at the time of publishing
would harm your first-ness: timeliness has 90% goes to you: analogy as in private detector or information agency: the agent have their sources, their connections, and information from them are the raw data, if the the PD's interest is to promote the truth, as the case in science in general, he or she needs to provide all evidence that allow them to make the claim. make publish your data does not mean giving away the source. you don't wait 6 month to tell ppl
can easily address potential issues and correction
deidentified individual patient data (IPD) underlying their results no later than 6 months after publication as a condition of their study submission.
IPD databases and protocols takes time to prepare: but this is not impossible
condition for publication
from the journal point of view: yes bc they want their publications to be sound and their journal to have more views and downloads
from the author point of view: yes bc when I publish, either 1) scientific discovery 2) novel invention, in the first case, science is based on evidence, to be recognized and agreed by people, I would welcome more people to look at my stuff, and if novel invention, care about how it works. With the raw data, people who wants to use it can see clearly how it works with zero doubts
clinical trial data is a different thing?

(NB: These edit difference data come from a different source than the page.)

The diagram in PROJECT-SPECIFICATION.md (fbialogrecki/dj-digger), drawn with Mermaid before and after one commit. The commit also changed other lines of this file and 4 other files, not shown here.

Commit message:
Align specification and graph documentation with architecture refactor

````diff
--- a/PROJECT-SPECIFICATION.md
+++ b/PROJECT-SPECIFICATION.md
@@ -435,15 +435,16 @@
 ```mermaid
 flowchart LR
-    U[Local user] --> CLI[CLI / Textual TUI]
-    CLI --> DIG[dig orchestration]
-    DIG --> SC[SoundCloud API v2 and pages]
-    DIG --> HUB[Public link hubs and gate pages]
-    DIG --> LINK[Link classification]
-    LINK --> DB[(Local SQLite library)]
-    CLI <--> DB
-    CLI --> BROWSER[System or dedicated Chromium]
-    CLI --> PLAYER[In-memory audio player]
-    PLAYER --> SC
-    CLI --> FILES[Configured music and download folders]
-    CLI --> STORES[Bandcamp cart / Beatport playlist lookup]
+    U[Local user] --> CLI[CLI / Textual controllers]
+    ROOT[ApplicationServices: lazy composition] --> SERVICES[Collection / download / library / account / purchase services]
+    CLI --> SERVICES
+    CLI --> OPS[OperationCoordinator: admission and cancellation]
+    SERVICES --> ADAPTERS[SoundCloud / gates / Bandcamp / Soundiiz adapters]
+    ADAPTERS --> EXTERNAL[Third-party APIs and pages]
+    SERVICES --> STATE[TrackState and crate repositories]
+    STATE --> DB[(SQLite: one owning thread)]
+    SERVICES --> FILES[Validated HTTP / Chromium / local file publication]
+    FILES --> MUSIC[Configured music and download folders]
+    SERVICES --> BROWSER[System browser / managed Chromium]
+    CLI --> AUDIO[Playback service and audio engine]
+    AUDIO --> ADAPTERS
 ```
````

If the clinical trial community continues to fail with respect to data sharing, we will only strengthen the public perception that we do clinical trials to benefit ourselves, not our patients.
any scientific study should be based on raw data
data storage space should no longer be a challenge
Raw data or primary data are collected directly related to their object of study (statistical units). When people are the subject of an investigation, we may choose the form of a survey, an observation or an experiment.
does not have to be the complete data that you set out to acquire
the patient need not to be identified
A 2007 federal law requires that the results of most trials of drugs and medical devices be posted on the site ClinicalTrials.gov within one year of completion. Some types of study, such as phase I safety trials, are excluded from this mandate. The law came fully into effect in January 2017.
If we were to share databases, what would be the primary intent? Is it to: (a) replicate the top-line analyses from randomized clinical trials of novel therapeutics? If that is the case, then the US Food and Drug Administration (FDA) at this point has open access to the database if [the investigational drug] goes for approval. So, the top-line results are already being validated, and the FDA is looking at the data every which way.
Dr Harrington: Frequently, when your group or our group leads a clinical trial, it's already being replicated by multiple parties: a sponsor (government or private), an academic research organization, and perhaps a second one.
The question, then, is why so many scientists are so stingy with their information. Because scientific progress relies so heavily on the process of validating and building upon prior material, it might seem counterproductive to withhold information from other researchers. But even science, a discipline grounded in reason, isn’t immune to the influence of ego and emotion. The culture of innovation breeds fierce competition, and those on the brink of making a groundbreaking discovery want to be the first to publish their results and receive credit for their ideas. There’s more at stake than just the acknowledgement of being first and a metaphorical blue ribbon; being first to publish can mean invitations to national meetings, academic promotions, industry appointments, and research awards, including the Nobel Prize.